“Wis is more of a technician,” Peters said. “He’s almost like a center at guard, which he really is. He knows the offense, he’s giving calls, more of a communicator. And Chance is more of an aggressor. He wants to get into the linebackers.”

Wisniewski could not personally remember an occasion where he was rotating in and out of the lineup during a game. Regardless, the Eagles picked up a victory over the NFC East rival Giants, so for one week anyway, it was all good.

“The guys around us, (Eagles center Jason Kelce) and JP did well rolling with it,” Wisniewski said. “It worked out well. Got a win, ran the ball well and protected well as a whole.”

Long-term, it would behoove the Eagles to settle on a permanent starter sooner rather than later.

Doug Pederson on Beckham's celebrations: 'Our players see it, our fans see it'

Doug Pederson on Beckham's celebrations: 'Our players see it, our fans see it'

Giants receiver Odell Beckham Jr. scored two huge touchdowns in the fourth quarter of Sunday's game at the Linc. 

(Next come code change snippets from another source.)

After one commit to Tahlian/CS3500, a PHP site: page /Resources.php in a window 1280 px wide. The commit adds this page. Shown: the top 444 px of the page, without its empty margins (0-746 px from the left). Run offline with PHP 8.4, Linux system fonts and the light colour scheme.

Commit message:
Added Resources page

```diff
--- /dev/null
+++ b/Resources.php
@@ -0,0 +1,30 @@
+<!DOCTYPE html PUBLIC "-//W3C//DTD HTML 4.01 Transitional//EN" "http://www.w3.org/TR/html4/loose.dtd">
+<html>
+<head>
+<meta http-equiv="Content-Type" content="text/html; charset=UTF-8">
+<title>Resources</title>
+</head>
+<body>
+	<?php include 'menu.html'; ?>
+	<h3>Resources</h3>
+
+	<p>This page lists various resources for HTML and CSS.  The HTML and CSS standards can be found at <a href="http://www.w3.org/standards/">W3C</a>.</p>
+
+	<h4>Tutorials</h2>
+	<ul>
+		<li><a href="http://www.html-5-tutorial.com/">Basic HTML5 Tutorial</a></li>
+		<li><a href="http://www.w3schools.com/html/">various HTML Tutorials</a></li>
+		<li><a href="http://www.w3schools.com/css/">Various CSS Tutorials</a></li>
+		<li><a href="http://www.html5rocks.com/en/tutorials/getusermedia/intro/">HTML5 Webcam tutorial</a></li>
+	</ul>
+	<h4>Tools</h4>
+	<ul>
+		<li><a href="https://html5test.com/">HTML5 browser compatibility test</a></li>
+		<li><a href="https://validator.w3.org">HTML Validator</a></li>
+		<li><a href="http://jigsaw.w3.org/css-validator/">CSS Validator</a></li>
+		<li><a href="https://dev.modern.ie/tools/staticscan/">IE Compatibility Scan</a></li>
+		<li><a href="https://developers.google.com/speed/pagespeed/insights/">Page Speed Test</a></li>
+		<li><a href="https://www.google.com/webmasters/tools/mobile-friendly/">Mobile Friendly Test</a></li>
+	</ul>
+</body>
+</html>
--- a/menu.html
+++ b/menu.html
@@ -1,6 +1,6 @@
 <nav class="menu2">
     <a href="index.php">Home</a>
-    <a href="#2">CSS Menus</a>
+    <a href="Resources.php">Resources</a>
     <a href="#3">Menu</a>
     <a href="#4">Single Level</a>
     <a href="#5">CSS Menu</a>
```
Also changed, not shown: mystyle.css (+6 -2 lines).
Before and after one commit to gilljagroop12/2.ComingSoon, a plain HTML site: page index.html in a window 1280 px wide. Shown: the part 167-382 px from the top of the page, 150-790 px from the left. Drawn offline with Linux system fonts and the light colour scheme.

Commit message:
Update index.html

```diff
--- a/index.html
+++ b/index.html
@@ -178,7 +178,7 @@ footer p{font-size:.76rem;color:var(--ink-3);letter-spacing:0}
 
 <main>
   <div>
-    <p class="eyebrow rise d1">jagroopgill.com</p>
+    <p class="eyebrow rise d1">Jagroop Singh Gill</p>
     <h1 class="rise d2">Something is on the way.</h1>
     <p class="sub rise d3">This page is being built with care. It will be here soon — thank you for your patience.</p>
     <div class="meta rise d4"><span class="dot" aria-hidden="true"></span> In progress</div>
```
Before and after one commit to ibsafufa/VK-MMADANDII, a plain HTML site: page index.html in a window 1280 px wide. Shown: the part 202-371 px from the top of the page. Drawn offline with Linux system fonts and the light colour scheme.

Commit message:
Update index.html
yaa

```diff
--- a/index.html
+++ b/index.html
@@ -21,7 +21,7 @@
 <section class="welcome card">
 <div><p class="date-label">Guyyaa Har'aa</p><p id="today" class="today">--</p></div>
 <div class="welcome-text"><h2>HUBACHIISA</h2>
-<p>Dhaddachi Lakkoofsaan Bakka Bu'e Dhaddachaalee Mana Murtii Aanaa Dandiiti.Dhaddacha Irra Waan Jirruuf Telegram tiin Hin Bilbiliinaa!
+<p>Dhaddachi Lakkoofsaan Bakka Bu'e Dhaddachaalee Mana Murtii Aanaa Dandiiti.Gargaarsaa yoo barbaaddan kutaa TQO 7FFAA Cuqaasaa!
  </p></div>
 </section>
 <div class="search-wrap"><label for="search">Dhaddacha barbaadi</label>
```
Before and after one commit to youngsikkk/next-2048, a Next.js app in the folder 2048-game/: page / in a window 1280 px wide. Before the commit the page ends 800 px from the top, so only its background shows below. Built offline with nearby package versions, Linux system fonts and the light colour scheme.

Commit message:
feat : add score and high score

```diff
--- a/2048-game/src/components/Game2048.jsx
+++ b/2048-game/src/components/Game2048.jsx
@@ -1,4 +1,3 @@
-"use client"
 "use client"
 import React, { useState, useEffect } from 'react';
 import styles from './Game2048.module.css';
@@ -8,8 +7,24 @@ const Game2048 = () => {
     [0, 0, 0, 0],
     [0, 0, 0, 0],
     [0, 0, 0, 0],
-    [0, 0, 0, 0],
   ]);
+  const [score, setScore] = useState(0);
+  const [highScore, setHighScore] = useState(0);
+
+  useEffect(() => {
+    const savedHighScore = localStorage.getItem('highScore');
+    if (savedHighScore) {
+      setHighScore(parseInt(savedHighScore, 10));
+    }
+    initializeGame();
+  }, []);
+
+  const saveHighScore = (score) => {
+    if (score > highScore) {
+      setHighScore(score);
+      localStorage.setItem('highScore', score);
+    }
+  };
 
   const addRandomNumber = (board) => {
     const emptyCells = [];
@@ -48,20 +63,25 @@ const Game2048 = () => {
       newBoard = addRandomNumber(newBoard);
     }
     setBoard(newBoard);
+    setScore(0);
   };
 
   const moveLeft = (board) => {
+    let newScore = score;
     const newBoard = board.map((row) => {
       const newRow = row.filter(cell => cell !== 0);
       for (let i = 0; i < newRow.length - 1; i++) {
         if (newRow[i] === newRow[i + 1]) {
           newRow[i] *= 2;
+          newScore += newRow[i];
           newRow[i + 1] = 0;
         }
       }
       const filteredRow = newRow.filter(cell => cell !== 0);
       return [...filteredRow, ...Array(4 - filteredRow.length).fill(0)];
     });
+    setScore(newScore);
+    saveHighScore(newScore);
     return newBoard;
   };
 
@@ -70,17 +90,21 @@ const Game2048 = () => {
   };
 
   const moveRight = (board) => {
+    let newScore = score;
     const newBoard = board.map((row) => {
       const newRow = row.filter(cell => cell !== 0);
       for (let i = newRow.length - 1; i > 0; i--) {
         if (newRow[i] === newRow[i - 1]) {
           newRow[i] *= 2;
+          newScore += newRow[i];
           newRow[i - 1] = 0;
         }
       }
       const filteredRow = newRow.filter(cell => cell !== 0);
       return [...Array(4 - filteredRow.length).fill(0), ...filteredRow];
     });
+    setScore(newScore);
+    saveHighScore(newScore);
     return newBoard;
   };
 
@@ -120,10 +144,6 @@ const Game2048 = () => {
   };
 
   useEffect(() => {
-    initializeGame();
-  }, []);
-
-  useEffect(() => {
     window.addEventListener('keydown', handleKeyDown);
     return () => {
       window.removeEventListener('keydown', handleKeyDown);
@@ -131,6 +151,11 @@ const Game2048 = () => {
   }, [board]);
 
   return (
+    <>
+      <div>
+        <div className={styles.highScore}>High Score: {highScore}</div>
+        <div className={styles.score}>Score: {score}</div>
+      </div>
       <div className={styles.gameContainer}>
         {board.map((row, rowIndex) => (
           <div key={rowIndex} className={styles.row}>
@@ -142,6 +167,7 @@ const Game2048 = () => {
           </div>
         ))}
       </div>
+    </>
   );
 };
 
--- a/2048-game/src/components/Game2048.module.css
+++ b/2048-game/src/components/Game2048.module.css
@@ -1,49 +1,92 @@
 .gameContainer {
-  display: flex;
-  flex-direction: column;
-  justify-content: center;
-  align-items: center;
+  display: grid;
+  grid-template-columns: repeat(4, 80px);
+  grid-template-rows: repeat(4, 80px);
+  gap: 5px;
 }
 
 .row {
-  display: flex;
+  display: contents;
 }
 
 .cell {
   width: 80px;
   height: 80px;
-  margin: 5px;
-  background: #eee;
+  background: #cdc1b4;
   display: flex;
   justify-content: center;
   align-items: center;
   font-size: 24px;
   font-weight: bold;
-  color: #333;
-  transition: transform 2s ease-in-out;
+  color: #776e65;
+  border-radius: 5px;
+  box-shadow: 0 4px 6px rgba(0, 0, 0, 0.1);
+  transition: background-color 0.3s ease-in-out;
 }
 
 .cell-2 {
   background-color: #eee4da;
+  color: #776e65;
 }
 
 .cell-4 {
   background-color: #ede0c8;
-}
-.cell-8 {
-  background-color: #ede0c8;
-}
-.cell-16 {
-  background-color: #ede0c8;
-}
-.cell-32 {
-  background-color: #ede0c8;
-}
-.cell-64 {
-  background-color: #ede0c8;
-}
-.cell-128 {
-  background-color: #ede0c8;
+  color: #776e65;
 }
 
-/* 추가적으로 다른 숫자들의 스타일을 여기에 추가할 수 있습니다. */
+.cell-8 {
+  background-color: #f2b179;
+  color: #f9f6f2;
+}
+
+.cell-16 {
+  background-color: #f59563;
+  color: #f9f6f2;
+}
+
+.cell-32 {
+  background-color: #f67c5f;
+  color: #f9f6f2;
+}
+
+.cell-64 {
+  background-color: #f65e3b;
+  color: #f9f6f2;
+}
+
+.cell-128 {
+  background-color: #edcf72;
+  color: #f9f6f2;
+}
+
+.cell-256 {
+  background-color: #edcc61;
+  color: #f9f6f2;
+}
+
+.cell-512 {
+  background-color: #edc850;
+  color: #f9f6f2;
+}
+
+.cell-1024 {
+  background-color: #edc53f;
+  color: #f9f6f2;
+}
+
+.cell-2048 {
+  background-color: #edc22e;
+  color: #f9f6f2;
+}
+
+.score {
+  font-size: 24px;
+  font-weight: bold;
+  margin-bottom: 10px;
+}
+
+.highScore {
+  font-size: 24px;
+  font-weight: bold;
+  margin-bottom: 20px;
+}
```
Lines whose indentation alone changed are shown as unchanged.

After the first, he mimicked a dog by getting on all fours before lifting his leg and fake urinating on the field. That drew a flag. On the next touchdown, Beckham raised a fist in the air and stood at attention. 

On Monday, Eagles head coach Doug Pederson said he wasn't going to comment on it. Then he commented on it. 

"Our players see it, our fans see it," Pederson said. "It's one of those things I think you just kind of file away in the back of your mind. And you just remember those things and move on. It's unfortunate. I have to control our guys obviously and every other coach has to control their players. It's something that you don't want to see it in the game. It takes away from a great play that he just made."

Beckham was vague about the meaning behind the fist-raising celebration after the game. But Malcolm Jenkins has been raising his fist during the national anthem for about a year. 

When asked if the celebrations could have led to Jenkins' being a little more aggressive on a pass interference penalty later in the game — Jenkins clotheslined Beckham — Pederson said he thought it was "possible." But he also said it was just a play Jenkins made to prevent Beckham from possibly scoring a touchdown. 

Beckham, for his part, didn't see anything dirty on the play. 

"He made a smart play," Beckham said. "I'm running down the field. I'm gonna make a play and so he stops that. It's football. He made a play to stop me from making a play." 

After the game, Beckham didn't apologize for his celebrations. He understood that the penalty after the "urination celebration" led to his team kicking off from the 20. 

"But when I get in the end zone, I'm going to do what I'm going to do," he said. "I'm going to try to spark this team."